### EXERCISE OBJECTIVE
Show every line from the entries that follow which holds the word "Group".

### TASK DATA
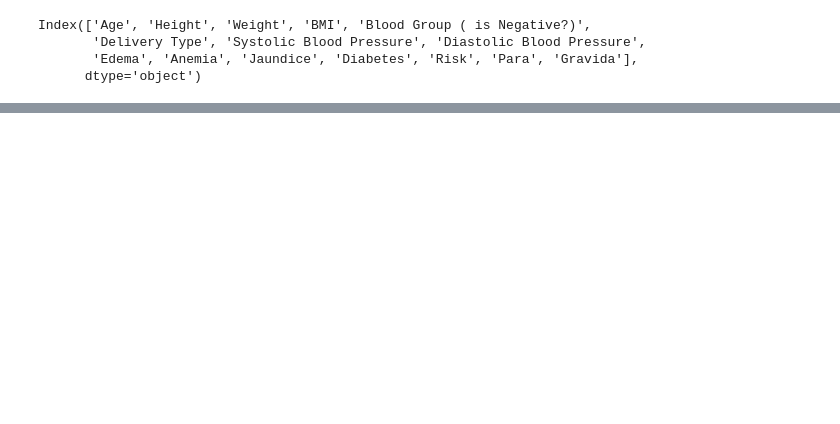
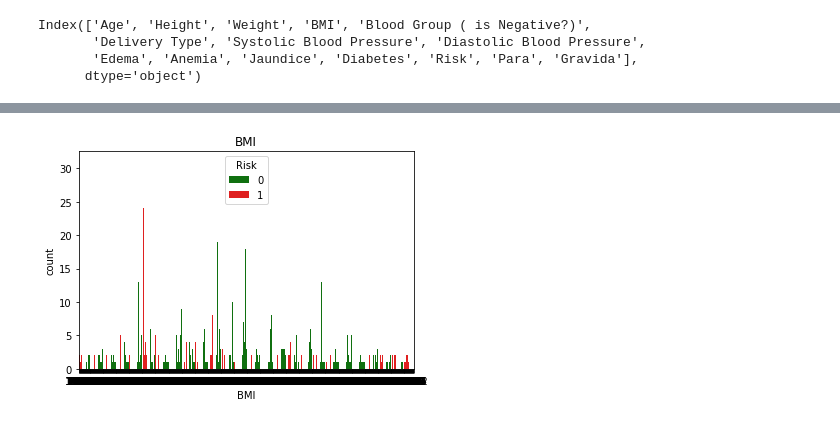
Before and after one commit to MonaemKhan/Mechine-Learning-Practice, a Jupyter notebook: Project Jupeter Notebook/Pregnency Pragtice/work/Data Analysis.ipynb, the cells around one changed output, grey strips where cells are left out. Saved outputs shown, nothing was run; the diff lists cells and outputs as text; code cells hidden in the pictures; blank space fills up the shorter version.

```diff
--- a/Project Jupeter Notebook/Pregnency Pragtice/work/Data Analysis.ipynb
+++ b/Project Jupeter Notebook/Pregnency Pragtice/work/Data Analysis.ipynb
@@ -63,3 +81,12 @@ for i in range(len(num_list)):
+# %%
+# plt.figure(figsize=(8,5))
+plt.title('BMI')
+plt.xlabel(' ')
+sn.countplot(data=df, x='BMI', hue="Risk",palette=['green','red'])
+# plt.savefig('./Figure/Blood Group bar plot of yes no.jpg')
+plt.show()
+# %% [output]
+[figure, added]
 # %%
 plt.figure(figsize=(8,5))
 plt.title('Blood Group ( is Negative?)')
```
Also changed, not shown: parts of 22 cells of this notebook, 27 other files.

### TASK SOLUTION
+# plt.savefig('./Figure/Blood Group bar plot of yes no.jpg')
 plt.title('Blood Group ( is Negative?)')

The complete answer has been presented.